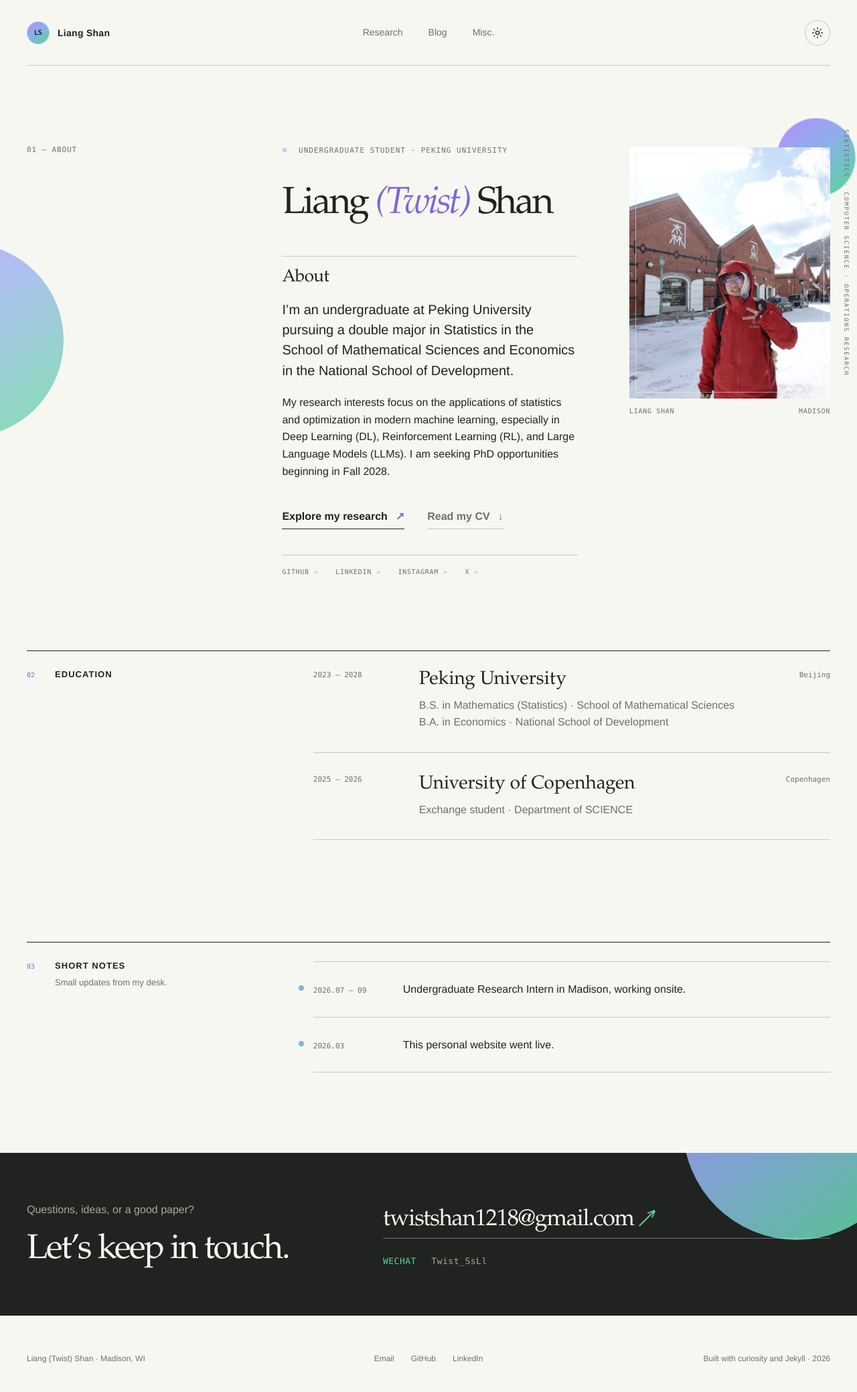
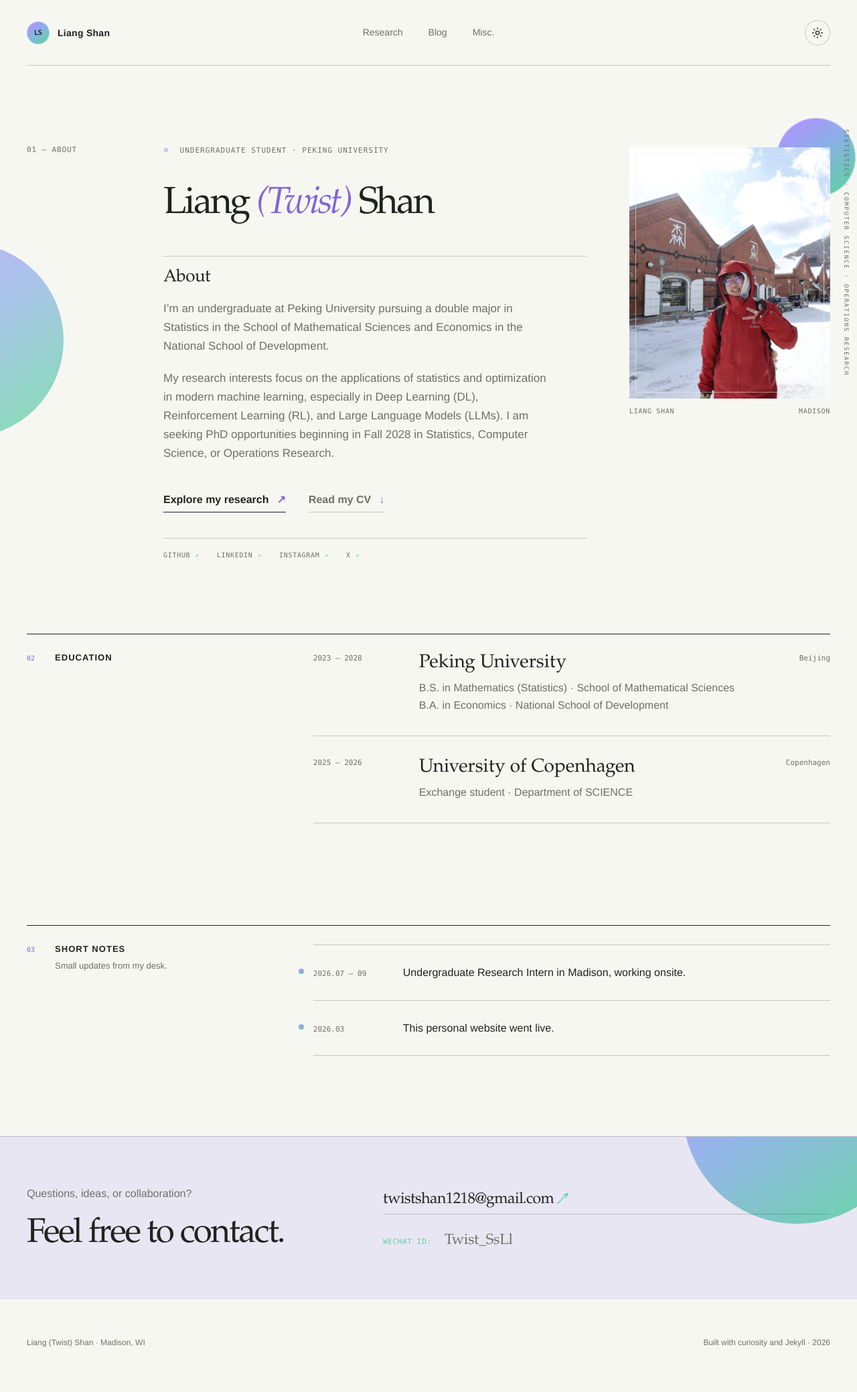
Before and after one commit to Twist-Shan/Twist-Shan.github.io, a Jekyll site: the page built from _pages/about.md, in a window 1280 px wide. Shown: the whole page at 67% size. Built offline with Jekyll 4.4.1, drawn with Linux system fonts in a browser that asks for light colours; after the commit the page ends 2054 px from its top, so only the background shows below that.

Commit message:
Refine homepage about and contact details

```diff
--- a/_includes/studio-footer.html
+++ b/_includes/studio-footer.html
@@ -1,9 +1,4 @@
 <footer class="site-footer">
   <p>Liang (Twist) Shan <span>·</span> Madison, WI</p>
-  <div class="footer-links">
-    <a href="mailto:twistshan1218@gmail.com">Email</a>
-    <a href="https://github.com/Twist-Shan">GitHub</a>
-    <a href="https://www.linkedin.com/in/liang-twist-shan">LinkedIn</a>
-  </div>
   <p class="footer-note">Built with curiosity and Jekyll · {{ site.time | date: '%Y' }}</p>
 </footer>
--- a/_pages/about.md
+++ b/_pages/about.md
@@ -15,7 +15,7 @@
     <div class="about-copy">
       <h2>About</h2>
       <p class="hero-intro">I’m an undergraduate at Peking University pursuing a double major in Statistics in the School of Mathematical Sciences and Economics in the National School of Development.</p>
-      <p>My research interests focus on the applications of statistics and optimization in modern machine learning, especially in Deep Learning (DL), Reinforcement Learning (RL), and Large Language Models (LLMs). I am seeking PhD opportunities beginning in Fall 2028.</p>
+      <p>My research interests focus on the applications of statistics and optimization in modern machine learning, especially in Deep Learning (DL), Reinforcement Learning (RL), and Large Language Models (LLMs). I am seeking PhD opportunities beginning in Fall 2028 in Statistics, Computer Science, or Operations Research.</p>
     </div>
     <div class="hero-actions">
       <a class="text-link" href="{{ '/research/' | relative_url }}">Explore my research <span>↗</span></a>
@@ -59,7 +59,7 @@
     <span>03</span><h2>Short notes</h2><p>Small updates from my desk.</p>
   </header>
   <div class="news-list">
-    {% for item in site.data.news %}
+    {% for item in site.data.news limit:3 %}
       {% if item.link != '' %}<a class="news-item" href="{{ item.link }}">{% else %}<div class="news-item">{% endif %}
         <time>{{ item.date }}</time><p>{{ item.text }}</p><span aria-hidden="true">{% if item.link != '' %}↗{% endif %}</span>
       {% if item.link != '' %}</a>{% else %}</div>{% endif %}
@@ -70,12 +70,12 @@
 <aside class="contact-band">
   <div class="shell reveal">
     <div class="contact-heading">
-      <p>Questions, ideas, or a good paper?</p>
-      <h2>Let’s keep in touch.</h2>
+      <p>Questions, ideas, or collaboration?</p>
+      <h2>Feel free to contact.</h2>
     </div>
     <div class="contact-details">
       <a href="mailto:twistshan1218@gmail.com"><span class="email-text">twistshan1218<wbr>@gmail.com</span> <span aria-hidden="true">↗</span></a>
-      <p><span>WeChat</span> Twist_SsLl</p>
+      <p><span>Wechat ID:</span> Twist_SsLl</p>
     </div>
   </div>
 </aside>
--- a/assets/css/studio.css
+++ b/assets/css/studio.css
@@ -12,7 +12,7 @@
   --serif: "Iowan Old Style", "Palatino Linotype", Palatino, Georgia, serif;
   --sans: Aptos, "Helvetica Neue", Helvetica, Arial, sans-serif;
   --mono: "SFMono-Regular", Consolas, "Liberation Mono", monospace;
-  --shell: min(1280px, calc(100vw - 80px));
+  --shell: min(1540px, calc(100vw - 80px));
 }
 
 html[data-theme="dark"] {
@@ -58,18 +58,20 @@
 html[data-theme="dark"] .moon-icon { opacity: 1; transform: rotate(0) scale(1); }
 .menu-toggle { display: none; }
 
-.hero { min-height: 700px; padding: 108px 0 110px; display: grid; grid-template-columns: 1fr minmax(420px, 1.45fr) minmax(300px, .72fr); gap: 6vw; align-items: start; position: relative; isolation: isolate; }
+.hero { min-height: 700px; padding: 108px 0 110px; display: grid; grid-template-columns: 140px minmax(560px, 1.55fr) minmax(300px, .72fr); gap: clamp(40px, 5vw, 80px); align-items: start; position: relative; isolation: isolate; }
 .hero::before { content: ""; position: absolute; width: 290px; aspect-ratio: 1; border-radius: 50%; background: var(--fresh); left: -235px; top: 265px; z-index: -1; opacity: .72; }
 .hero::after { content: "STATISTICS · COMPUTER SCIENCE · OPERATIONS RESEARCH"; position: absolute; right: -28px; top: 95px; writing-mode: vertical-rl; font: 9px/1 var(--mono); letter-spacing: .2em; color: var(--muted); }
 .hero-index { font: 11px/1 var(--mono); color: var(--muted); letter-spacing: .08em; padding-top: 12px; }
 .eyebrow { font: 11px/1.4 var(--mono); color: var(--muted); text-transform: uppercase; letter-spacing: .09em; }
 .status-dot { display: inline-block; width: 8px; height: 8px; border-radius: 50%; background: var(--fresh); margin-right: 9px; animation: breathe 2.8s ease-in-out infinite; }
 @keyframes breathe { 50% { opacity: .45; transform: scale(.82); } }
-.hero h1 { font: 400 clamp(3rem, 4.4vw, 4.5rem)/1 var(--serif); letter-spacing: -.05em; margin: 45px 0 48px; text-wrap: balance; }
+.hero h1 { font: 400 clamp(3rem, 4.4vw, 4.5rem)/1 var(--serif); letter-spacing: -.05em; margin: 45px 0 48px; white-space: nowrap; }
 .page-hero h1 { font: 400 clamp(3.2rem, 5.4vw, 5.6rem)/.98 var(--serif); letter-spacing: -.055em; margin: 45px 0 36px; text-wrap: balance; }
 .hero h1 em, .page-hero h1 em { color: var(--accent); font-weight: 400; }
 .about-copy { border-top: 1px solid var(--line); padding-top: 18px; }
 .about-copy h2 { margin: 0 0 20px; font: 400 26px/1 var(--serif); letter-spacing: -.02em; }
+.hero-copy .about-copy p { max-width: 61ch; margin: 0; color: var(--muted); font-size: 17px; line-height: 1.65; }
+.hero-copy .about-copy p + p { margin-top: 20px; }
 .hero-copy > p:not(.eyebrow) { max-width: 61ch; color: var(--muted); font-size: 17px; }
 .hero-copy .hero-intro { font-size: 20px; line-height: 1.52; color: var(--ink); }
 .hero-intro strong { font-weight: 600; }
@@ -110,16 +112,16 @@
 .news-item time { font: 11px/1 var(--mono); color: var(--muted); }
 .news-item p { margin: 0; }
 .news-item > span { color: var(--accent); }
-.contact-band { background: var(--panel); color: var(--panel-text); padding: 72px 0; position: relative; overflow: hidden; }
+.contact-band { background: var(--paper-deep); color: var(--ink); padding: 72px 0; position: relative; overflow: hidden; border-top: 1px solid var(--line); transition: background-color .35s ease, color .35s ease; }
 .contact-band::before { content: ""; position: absolute; width: 340px; height: 340px; border-radius: 50%; background: var(--fresh); right: -80px; top: -210px; opacity: .9; }
 .contact-band .shell { display: grid; grid-template-columns: .9fr 1.4fr; gap: 8vw; align-items: end; position: relative; z-index: 1; }
-.contact-band p { color: #aaa99f; margin: 0; }
+.contact-band p { color: var(--muted); margin: 0; }
 .contact-heading h2 { font: 400 clamp(2.6rem, 4vw, 4.2rem)/1 var(--serif); letter-spacing: -.045em; margin: 22px 0 0; }
 .contact-details { display: grid; gap: 24px; justify-items: start; width: 100%; min-width: 0; }
-.contact-details a { display: block; width: 100%; max-width: 100%; font: 400 clamp(1.25rem, 2.7vw, 2.8rem)/1.1 var(--serif); letter-spacing: -.035em; overflow-wrap: anywhere; word-break: normal; border-bottom: 1px solid rgba(247,247,242,.35); padding-bottom: 8px; }
+.contact-details a { display: block; width: 100%; max-width: 100%; font: 400 clamp(1.1rem, 1.8vw, 1.9rem)/1.15 var(--serif); letter-spacing: -.025em; overflow-wrap: anywhere; word-break: normal; border-bottom: 1px solid var(--line); padding-bottom: 8px; }
 .contact-details a .email-text { color: inherit; }
-.contact-details p { font: 13px/1.5 var(--mono); letter-spacing: .04em; }
-.contact-details p span { color: var(--mint); text-transform: uppercase; margin-right: 14px; }
+.contact-details p { font: 400 22px/1.4 var(--serif); letter-spacing: -.01em; }
+.contact-details p span { color: var(--mint); font: 11px/1.4 var(--mono); text-transform: uppercase; letter-spacing: .06em; margin-right: 14px; }
 .contact-band a span { color: var(--mint); display: inline-block; transition: transform .3s cubic-bezier(.16,1,.3,1); }
 .contact-band a:hover span { transform: translate(5px,-5px); }
 
@@ -179,17 +181,20 @@
 .social-note a { font: 400 34px/1 var(--serif); border-bottom: 1px solid var(--ink); padding-bottom: 8px; }
 .social-note a span { color: var(--accent); }
 
-.site-footer { width: var(--shell); margin: 0 auto; padding: 55px 0 40px; display: grid; grid-template-columns: 1fr auto 1fr; gap: 25px; align-items: baseline; font-size: 12px; color: var(--muted); }
+.site-footer { width: var(--shell); margin: 0 auto; padding: 55px 0 40px; display: grid; grid-template-columns: 1fr auto; gap: 25px; align-items: baseline; font-size: 12px; color: var(--muted); }
 .site-footer p { margin: 0; }
 .site-footer p span { color: var(--accent); }
-.footer-links { display: flex; gap: 25px; }
-.footer-links a:hover { color: var(--accent); }
 .footer-note { justify-self: end; }
 
 .reveal { opacity: 0; transform: translateY(18px); transition: opacity .8s cubic-bezier(.16,1,.3,1), transform .8s cubic-bezier(.16,1,.3,1); }
 .reveal.is-visible { opacity: 1; transform: translateY(0); }
 .delay-1 { transition-delay: .14s; }
 @media (prefers-reduced-motion: reduce) { html { scroll-behavior: auto; } *, *::before, *::after { animation-duration: .01ms !important; animation-iteration-count: 1 !important; transition-duration: .01ms !important; } .reveal { opacity: 1; transform: none; } }
+
+@media (max-width: 1100px) and (min-width: 901px) {
+  .hero { grid-template-columns: 100px minmax(420px, 1fr) minmax(260px, .65fr); gap: 32px; }
+  .hero h1 { font-size: 3.2rem; }
+}
 
 @media (max-width: 900px) {
   :root { --shell: calc(100vw - 40px); }
@@ -204,7 +209,7 @@
   .hero { min-height: 0; padding: 65px 0 90px; grid-template-columns: 1fr; gap: 48px; }
   .hero::after { display: none; }
   .hero-index { display: none; }
-  .hero h1 { font-size: clamp(2.8rem, 12vw, 4.2rem); }
+  .hero h1 { font-size: clamp(2.8rem, 12vw, 4.2rem); white-space: normal; }
   .page-hero h1 { font-size: clamp(3rem, 13vw, 4.6rem); }
   .portrait-wrap { width: min(100%, 420px); }
   .page-hero::before { width: 105px; right: 0; top: 45px; opacity: .45; }
```
Also changed, not shown: _pages/misc.md (+5 -6 lines).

• [Work to complete]: Filter the data above by the word "especially" and copy every line that matches.

• [Exercise answer]:
-      <p>My research interests focus on the applications of statistics and optimization in modern machine learning, especially in Deep Learning (DL), Reinforcement Learning (RL), and Large Language Models (LLMs). I am seeking PhD opportunities beginning in Fall 2028.</p>
+      <p>My research interests focus on the applications of statistics and optimization in modern machine learning, especially in Deep Learning (DL), Reinforcement Learning (RL), and Large Language Models (LLMs). I am seeking PhD opportunities beginning in Fall 2028 in Statistics, Computer Science, or Operations Research.</p>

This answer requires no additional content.